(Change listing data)
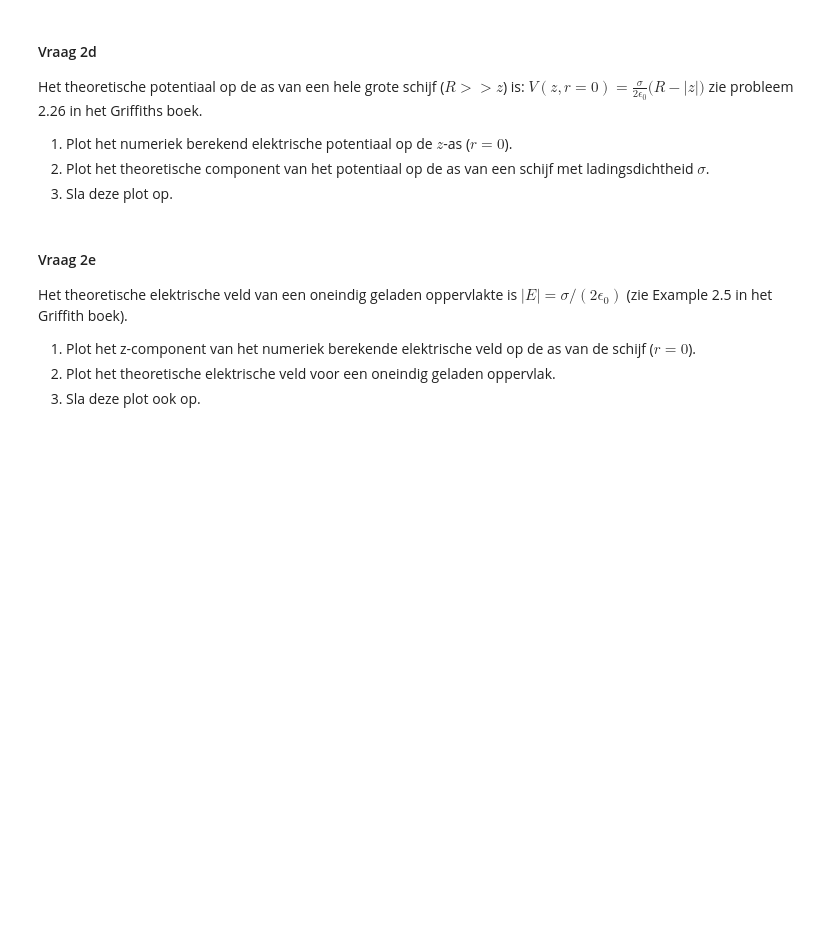
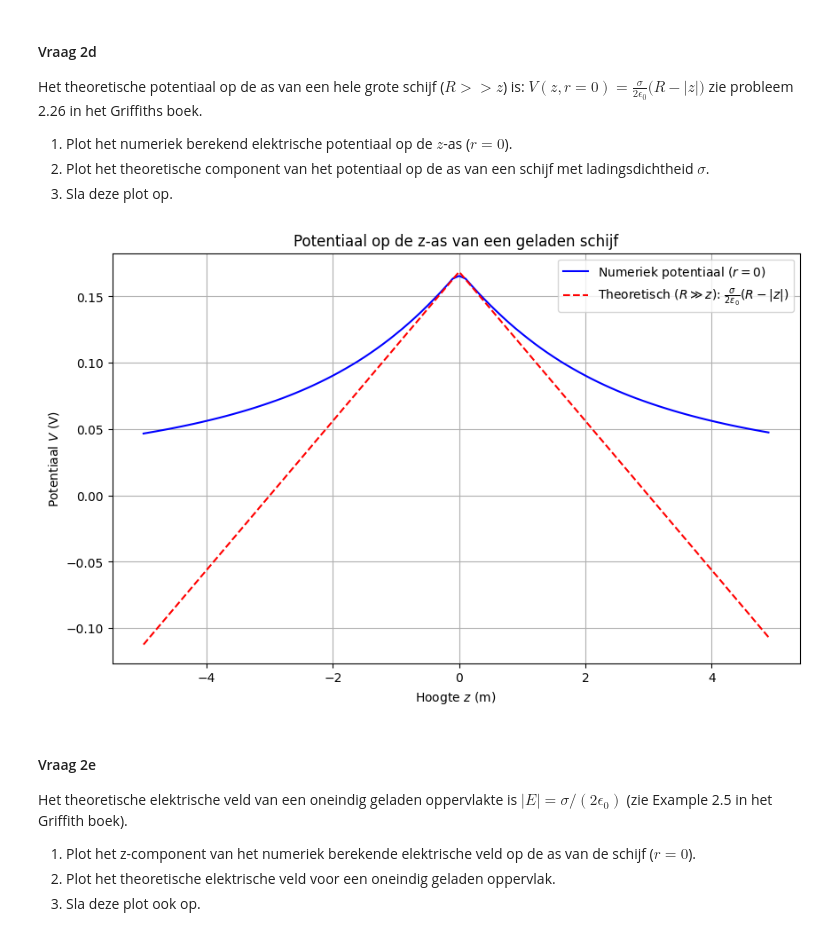
Before and after one commit to Thaverkornvanr/opdrachten-DEF-D, a Jupyter notebook: DigitaleOntwerpopdrachten/1CondensatorOpdracht/CondensatorOntwerpopdracht.ipynb, the cells around one changed output. Saved outputs shown, nothing was run; the diff lists cells and outputs as text; code cells hidden in the pictures; blank space fills up the shorter version.

```diff
--- a/DigitaleOntwerpopdrachten/1CondensatorOpdracht/CondensatorOntwerpopdracht.ipynb
+++ b/DigitaleOntwerpopdrachten/1CondensatorOpdracht/CondensatorOntwerpopdracht.ipynb
@@ -248,9 +252,25 @@ zie probleem 2.26 in het Griffiths boek.
 2. Plot het theoretische component van het potentiaal op de as van een schijf met ladingsdichtheid $\sigma$.
 3. Sla deze plot op.
 # %%
-###
-###Hier jouw code###
-###
+idx_r_zero = np.argmin(np.abs(r))
+
+V_numeriek_z = V[:, idx_r_zero]
+V_theoretisch_z = (sigma / (2 * epsilon0)) * (disk_radius - np.abs(z))
+
+plt.figure(figsize=(10, 6))
+plt.plot(z, V_numeriek_z, 'b-', label='Numeriek potentiaal ($r=0$)')
+plt.plot(z, V_theoretisch_z, 'r--', label=r'Theoretisch ($R \gg z$): $\frac{\sigma}{2\epsilon_0}(R - |z|)$')
+
+plt.title("Potentiaal op de z-as van een geladen schijf")
+plt.xlabel("Hoogte $z$ (m)")
+plt.ylabel("Potentiaal $V$ (V)")
+plt.legend()
+plt.grid(True)
+
+plt.savefig('potentiaal_z_as_schijf(r=20).png')
+plt.show()
+# %% [output]
+[figure, added]
 # %% [markdown]
 #### Vraag 2e
 
```
Also changed, not shown: parts of 2 cells of this notebook, 2 other files.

**What you need to do:**
Going through the data, count each line where the word "sigma" appears, and state only the total.

**Response:**
3